December 19, 2012
Agency officials told us that enhanced use leases (EUL) help them utilize their underutilized property better; commonly cited benefits include enhanced mission activities, cash rent revenue, and value received through in-kind consideration. However, some agencies we reviewed do not include all costs associated with their EULs when they assess the performance of their EUL programs. Guidance from the Office of Management and Budget (OMB) does not specify what costs agencies should include in their EUL evaluations, resulting in variance among agencies. For example, the Department of Veterans Affairs (VA) and the Department of State do not consistently attribute EUL-related costs of consultant staff who administer the leases, and VA does not attribute various administrative costs that offset EUL benefits. Without fully accounting for all EUL costs, agencies may overstate the net benefits of their EUL programs.

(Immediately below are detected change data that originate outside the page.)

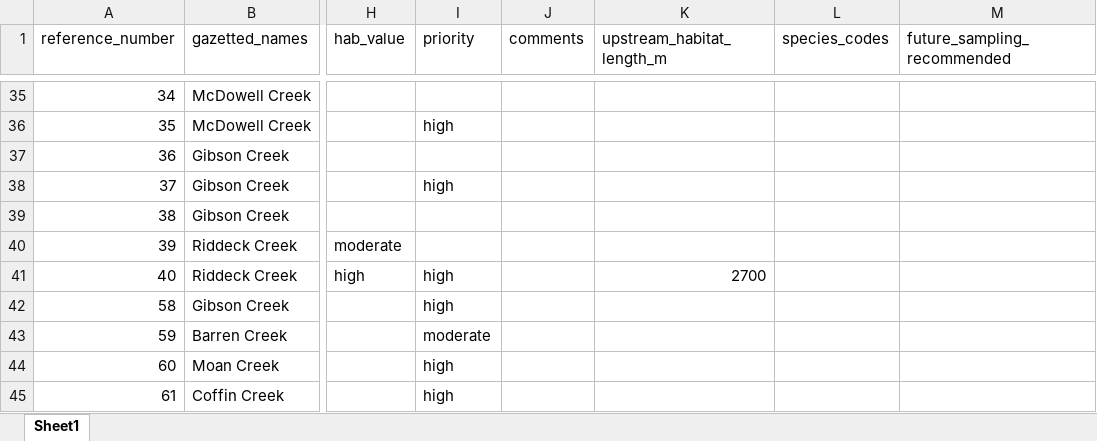
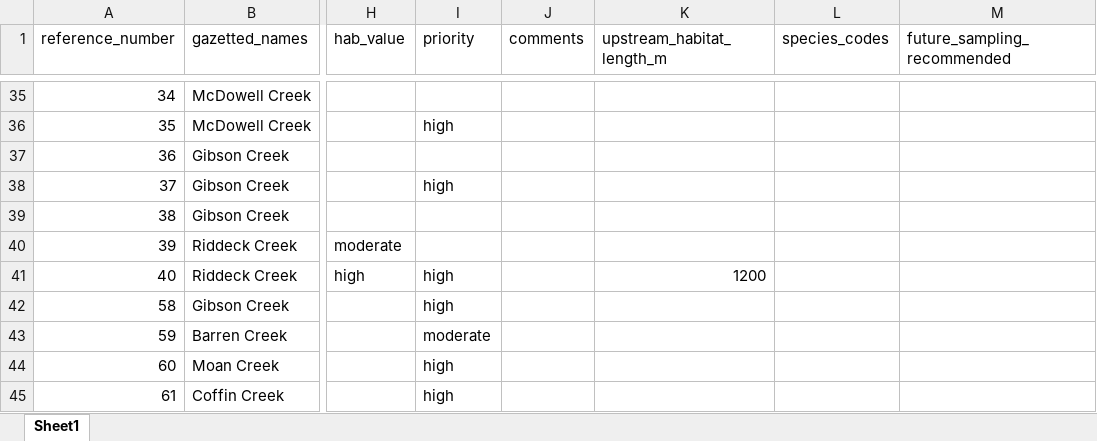
Before and after one commit to NewGraphEnvironment/fish_passage_bulkley_2020_reporting, an Excel workbook: data/habitat_confirmations_priorities.xlsx, sheet Sheet1, drawn as a sheet; only a part is shown, gaps mark what is left out; values as stored, in another font and other column widths than the file's, no borders; the diff names each change by its address in the sheet, - before the commit and + after, or states it on an @@ line.

```diff
--- a/data/habitat_confirmations_priorities.xlsx (sheet Sheet1)
+++ b/data/habitat_confirmations_priorities.xlsx (sheet Sheet1)
-K41 (upstream_habitat_length_m): 2700
+K41 (upstream_habitat_length_m): 1200
```
Also changed, not shown: 17 other files.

Based on recent agency experiences, EULs may be a viable option for redeveloping underutilized federal real property when disposal is not possible or desirable, but two agencies raised issues pertaining to EUL use that affect their use or budgetary treatment. First, National Aeronautics and Space Administration (NASA) officials said that the limit on its authority to receive in-kind consideration as part of its EUL program has limited its ability to encourage the use of EULs for underutilized NASA property. Specifically, NASA officials said prospective lessees are reluctant to make costly capital improvements to a property that will have to be returned to the government at the end of the lease without other compensation, such as a reduction in cash rent. Second, VA and CBO disagree on the extent to which VA should account for the budget impacts for EULs that could include long-term government commitments. VA has made multi-year commitments with certain EULs without fully reporting them in its budget. Assessing and recognizing the budget impacts of EULs is complicated and may be interpreted differently by agencies with EUL authority. In particular, VA EULs can include long-term commitments that are recognized in the federal budget in different ways